**TASK OBJECTIVE**
Copy the listing exactly. Omit nothing.

**SUPPLIED DATA**
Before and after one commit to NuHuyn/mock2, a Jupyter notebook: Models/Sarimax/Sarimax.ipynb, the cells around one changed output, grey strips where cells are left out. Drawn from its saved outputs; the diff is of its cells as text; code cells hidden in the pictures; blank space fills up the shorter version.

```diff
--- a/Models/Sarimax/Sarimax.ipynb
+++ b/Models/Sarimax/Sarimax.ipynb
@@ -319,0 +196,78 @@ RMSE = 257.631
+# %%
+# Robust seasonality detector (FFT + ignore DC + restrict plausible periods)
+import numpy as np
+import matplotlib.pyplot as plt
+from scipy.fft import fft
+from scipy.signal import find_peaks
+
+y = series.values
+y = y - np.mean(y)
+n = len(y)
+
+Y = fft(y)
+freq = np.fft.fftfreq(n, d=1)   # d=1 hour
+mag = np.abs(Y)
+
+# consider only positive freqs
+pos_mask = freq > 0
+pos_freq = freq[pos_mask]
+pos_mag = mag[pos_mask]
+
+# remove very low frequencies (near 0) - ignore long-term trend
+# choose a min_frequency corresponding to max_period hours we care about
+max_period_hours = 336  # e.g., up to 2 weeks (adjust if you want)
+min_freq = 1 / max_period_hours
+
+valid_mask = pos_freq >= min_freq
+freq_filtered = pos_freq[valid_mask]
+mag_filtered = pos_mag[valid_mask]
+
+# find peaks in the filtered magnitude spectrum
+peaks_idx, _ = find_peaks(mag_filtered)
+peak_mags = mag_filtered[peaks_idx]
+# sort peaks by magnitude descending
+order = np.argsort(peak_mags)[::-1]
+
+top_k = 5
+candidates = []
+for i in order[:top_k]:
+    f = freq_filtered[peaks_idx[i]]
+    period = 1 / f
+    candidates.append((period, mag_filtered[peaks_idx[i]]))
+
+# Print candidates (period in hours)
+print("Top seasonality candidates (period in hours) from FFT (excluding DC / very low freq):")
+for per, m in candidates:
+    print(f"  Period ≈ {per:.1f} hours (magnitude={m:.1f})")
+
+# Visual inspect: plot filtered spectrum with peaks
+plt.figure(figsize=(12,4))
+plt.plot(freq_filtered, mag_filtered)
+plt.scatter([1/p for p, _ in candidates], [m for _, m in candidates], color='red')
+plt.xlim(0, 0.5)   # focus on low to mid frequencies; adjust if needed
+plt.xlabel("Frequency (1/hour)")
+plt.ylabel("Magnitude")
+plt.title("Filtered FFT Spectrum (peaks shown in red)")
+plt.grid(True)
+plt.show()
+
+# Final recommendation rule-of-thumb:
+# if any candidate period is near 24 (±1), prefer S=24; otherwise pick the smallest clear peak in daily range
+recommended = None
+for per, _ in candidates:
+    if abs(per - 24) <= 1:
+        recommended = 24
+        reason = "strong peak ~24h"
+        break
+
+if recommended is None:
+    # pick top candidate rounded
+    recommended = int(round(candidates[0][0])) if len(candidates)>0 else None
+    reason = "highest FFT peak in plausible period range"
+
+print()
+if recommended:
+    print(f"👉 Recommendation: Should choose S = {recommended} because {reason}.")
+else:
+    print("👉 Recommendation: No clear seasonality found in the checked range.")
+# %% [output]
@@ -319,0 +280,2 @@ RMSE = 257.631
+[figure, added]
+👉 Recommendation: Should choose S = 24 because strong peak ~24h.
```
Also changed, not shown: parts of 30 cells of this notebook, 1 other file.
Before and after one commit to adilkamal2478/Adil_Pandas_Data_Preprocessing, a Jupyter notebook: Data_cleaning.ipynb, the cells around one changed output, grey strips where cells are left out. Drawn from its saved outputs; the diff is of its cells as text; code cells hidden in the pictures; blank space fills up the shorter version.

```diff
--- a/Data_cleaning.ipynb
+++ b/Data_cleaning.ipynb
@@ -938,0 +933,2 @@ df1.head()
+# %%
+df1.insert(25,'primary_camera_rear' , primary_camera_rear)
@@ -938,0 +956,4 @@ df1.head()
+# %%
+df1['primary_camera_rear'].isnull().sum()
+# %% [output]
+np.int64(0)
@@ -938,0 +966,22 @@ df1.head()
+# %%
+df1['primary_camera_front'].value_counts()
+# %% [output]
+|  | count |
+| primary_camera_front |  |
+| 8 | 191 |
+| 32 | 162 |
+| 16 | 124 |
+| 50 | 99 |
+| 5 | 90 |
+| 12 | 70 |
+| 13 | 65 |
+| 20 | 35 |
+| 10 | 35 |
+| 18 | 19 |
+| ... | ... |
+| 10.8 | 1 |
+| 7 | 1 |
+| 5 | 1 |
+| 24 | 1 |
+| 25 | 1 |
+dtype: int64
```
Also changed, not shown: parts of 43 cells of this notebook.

**REPLY**
Before and after one commit to NuHuyn/mock2, a Jupyter notebook: Models/Sarimax/Sarimax.ipynb, the cells around one changed output, grey strips where cells are left out. Drawn from its saved outputs; the diff is of its cells as text; code cells hidden in the pictures; blank space fills up the shorter version.

```diff
--- a/Models/Sarimax/Sarimax.ipynb
+++ b/Models/Sarimax/Sarimax.ipynb
@@ -319,0 +196,78 @@ RMSE = 257.631
+# %%
+# Robust seasonality detector (FFT + ignore DC + restrict plausible periods)
+import numpy as np
+import matplotlib.pyplot as plt
+from scipy.fft import fft
+from scipy.signal import find_peaks
+
+y = series.values
+y = y - np.mean(y)
+n = len(y)
+
+Y = fft(y)
+freq = np.fft.fftfreq(n, d=1)   # d=1 hour
+mag = np.abs(Y)
+
+# consider only positive freqs
+pos_mask = freq > 0
+pos_freq = freq[pos_mask]
+pos_mag = mag[pos_mask]
+
+# remove very low frequencies (near 0) - ignore long-term trend
+# choose a min_frequency corresponding to max_period hours we care about
+max_period_hours = 336  # e.g., up to 2 weeks (adjust if you want)
+min_freq = 1 / max_period_hours
+
+valid_mask = pos_freq >= min_freq
+freq_filtered = pos_freq[valid_mask]
+mag_filtered = pos_mag[valid_mask]
+
+# find peaks in the filtered magnitude spectrum
+peaks_idx, _ = find_peaks(mag_filtered)
+peak_mags = mag_filtered[peaks_idx]
+# sort peaks by magnitude descending
+order = np.argsort(peak_mags)[::-1]
+
+top_k = 5
+candidates = []
+for i in order[:top_k]:
+    f = freq_filtered[peaks_idx[i]]
+    period = 1 / f
+    candidates.append((period, mag_filtered[peaks_idx[i]]))
+
+# Print candidates (period in hours)
+print("Top seasonality candidates (period in hours) from FFT (excluding DC / very low freq):")
+for per, m in candidates:
+    print(f"  Period ≈ {per:.1f} hours (magnitude={m:.1f})")
+
+# Visual inspect: plot filtered spectrum with peaks
+plt.figure(figsize=(12,4))
+plt.plot(freq_filtered, mag_filtered)
+plt.scatter([1/p for p, _ in candidates], [m for _, m in candidates], color='red')
+plt.xlim(0, 0.5)   # focus on low to mid frequencies; adjust if needed
+plt.xlabel("Frequency (1/hour)")
+plt.ylabel("Magnitude")
+plt.title("Filtered FFT Spectrum (peaks shown in red)")
+plt.grid(True)
+plt.show()
+
+# Final recommendation rule-of-thumb:
+# if any candidate period is near 24 (±1), prefer S=24; otherwise pick the smallest clear peak in daily range
+recommended = None
+for per, _ in candidates:
+    if abs(per - 24) <= 1:
+        recommended = 24
+        reason = "strong peak ~24h"
+        break
+
+if recommended is None:
+    # pick top candidate rounded
+    recommended = int(round(candidates[0][0])) if len(candidates)>0 else None
+    reason = "highest FFT peak in plausible period range"
+
+print()
+if recommended:
+    print(f"👉 Recommendation: Should choose S = {recommended} because {reason}.")
+else:
+    print("👉 Recommendation: No clear seasonality found in the checked range.")
+# %% [output]
@@ -319,0 +280,2 @@ RMSE = 257.631
+[figure, added]
+👉 Recommendation: Should choose S = 24 because strong peak ~24h.
```
Also changed, not shown: parts of 30 cells of this notebook, 1 other file.
Before and after one commit to adilkamal2478/Adil_Pandas_Data_Preprocessing, a Jupyter notebook: Data_cleaning.ipynb, the cells around one changed output, grey strips where cells are left out. Drawn from its saved outputs; the diff is of its cells as text; code cells hidden in the pictures; blank space fills up the shorter version.

```diff
--- a/Data_cleaning.ipynb
+++ b/Data_cleaning.ipynb
@@ -938,0 +933,2 @@ df1.head()
+# %%
+df1.insert(25,'primary_camera_rear' , primary_camera_rear)
@@ -938,0 +956,4 @@ df1.head()
+# %%
+df1['primary_camera_rear'].isnull().sum()
+# %% [output]
+np.int64(0)
@@ -938,0 +966,22 @@ df1.head()
+# %%
+df1['primary_camera_front'].value_counts()
+# %% [output]
+|  | count |
+| primary_camera_front |  |
+| 8 | 191 |
+| 32 | 162 |
+| 16 | 124 |
+| 50 | 99 |
+| 5 | 90 |
+| 12 | 70 |
+| 13 | 65 |
+| 20 | 35 |
+| 10 | 35 |
+| 18 | 19 |
+| ... | ... |
+| 10.8 | 1 |
+| 7 | 1 |
+| 5 | 1 |
+| 24 | 1 |
+| 25 | 1 |
+dtype: int64
```
Also changed, not shown: parts of 43 cells of this notebook.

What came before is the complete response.